Across the country, state officials struggling with big budget shortfalls are trying to get Amazon.com to take on a role it does not want: tax collector, the New York Times reports.
Warren Buffett may have let a 'zebra' get away in recent weeks, but today he hit his target. Berkshire Hathaway says in a news release this morning that it is buying Lubrizol for about $9 billion in cash, plus the assumption of another $700 million in debt.
Berkshire Hathaway has agreed to purchase chemical company Lubrizol in a $9 billion cash deal worth $135 per LZ share, the two companies said Monday.
A wise old fund manager once told me "never trust a man or woman under the age of thirty to manage your money; they ain't seen nothing yet."
The show, dubbed "geek spring break" by some, has grown beyond its music and film roots to become a gathering spot for venture capitalists and some of the biggest stars in the tech world. But as it has grown, it has become more difficult for startups to turn heads.
Across the nation, millions of young people are lying about their ages so they can create accounts on popular sites like Facebook and Myspace, The New York Times reports.
Stocks ended higher for the session, although lower for the week, amid concerns over global growth and Middle East unrest, and and in the wake of a devastating earthquake in Japan. C
Each Friday, The Strategy Session looks for the best opportunities to generate income for your portfolio by bringing on money managers and having them explain their strategies for finding yield. Each Friday, we talk to the Yield Hunters.
Stocks climbed in the last hour of trading as sectors that had been beaten up during the week regained ground, despite a devastating earthquake in Japan. 3M and Caterpillar rose, while Verizon fell.
Stocks turned higher after mixed economic news in the U.S. and China, and in the wake of a massive earthquake in Japan, which has sent Asian and European shares lower and rattled investor confidence already damaged by uncertainty in the Middle East. Alcoa and Exxon rose, while Verizon fell.
U.S. stock index futures continued to slump ahead of the open Friday despite news February retail sales rose in line with expectations but after a massive earthquake hit Japan, sending Asian and European shares lower and rattling investor confidence already damaged by uncertainty in the Middle East.
Big-name hedge funds like Third Point Capital, Paulson& Co, Pershing Square Capital Management, and Eton Park Capital Management have made it tougher for investors to see fund performance, using complex password-protected websites and putting in settings that forbid things like printing, forwarding, and copying and pasting.

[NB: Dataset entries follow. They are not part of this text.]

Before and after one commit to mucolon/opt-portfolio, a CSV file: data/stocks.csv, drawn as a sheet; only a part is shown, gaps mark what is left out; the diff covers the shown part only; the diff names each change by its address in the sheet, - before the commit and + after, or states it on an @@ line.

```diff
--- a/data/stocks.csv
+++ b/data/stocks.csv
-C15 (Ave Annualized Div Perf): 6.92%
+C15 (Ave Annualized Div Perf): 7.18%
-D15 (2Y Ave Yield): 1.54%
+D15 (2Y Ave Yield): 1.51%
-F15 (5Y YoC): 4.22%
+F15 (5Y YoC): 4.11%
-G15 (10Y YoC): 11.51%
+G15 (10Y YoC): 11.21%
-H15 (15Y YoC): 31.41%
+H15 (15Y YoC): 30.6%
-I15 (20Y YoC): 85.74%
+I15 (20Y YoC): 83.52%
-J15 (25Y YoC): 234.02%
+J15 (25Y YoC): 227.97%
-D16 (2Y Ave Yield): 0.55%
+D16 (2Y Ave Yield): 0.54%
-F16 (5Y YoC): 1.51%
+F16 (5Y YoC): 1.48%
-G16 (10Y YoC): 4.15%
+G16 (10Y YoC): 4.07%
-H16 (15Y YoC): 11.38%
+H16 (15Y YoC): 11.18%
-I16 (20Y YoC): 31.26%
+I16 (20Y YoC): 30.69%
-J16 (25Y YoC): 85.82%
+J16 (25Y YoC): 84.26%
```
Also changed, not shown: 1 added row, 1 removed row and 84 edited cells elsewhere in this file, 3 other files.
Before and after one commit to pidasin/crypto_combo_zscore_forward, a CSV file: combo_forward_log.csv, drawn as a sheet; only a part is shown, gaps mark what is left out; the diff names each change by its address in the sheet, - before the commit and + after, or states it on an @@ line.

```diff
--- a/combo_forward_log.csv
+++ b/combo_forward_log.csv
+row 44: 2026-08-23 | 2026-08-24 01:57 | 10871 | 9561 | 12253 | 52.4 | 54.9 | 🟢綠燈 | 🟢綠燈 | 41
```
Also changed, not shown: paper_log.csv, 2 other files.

Investment firms have sharply increased the protection they buy to protect against macroeconomic shocks.
The same surging equity prices allowing private equity firms to cash in on sales make it tough to find good purchases.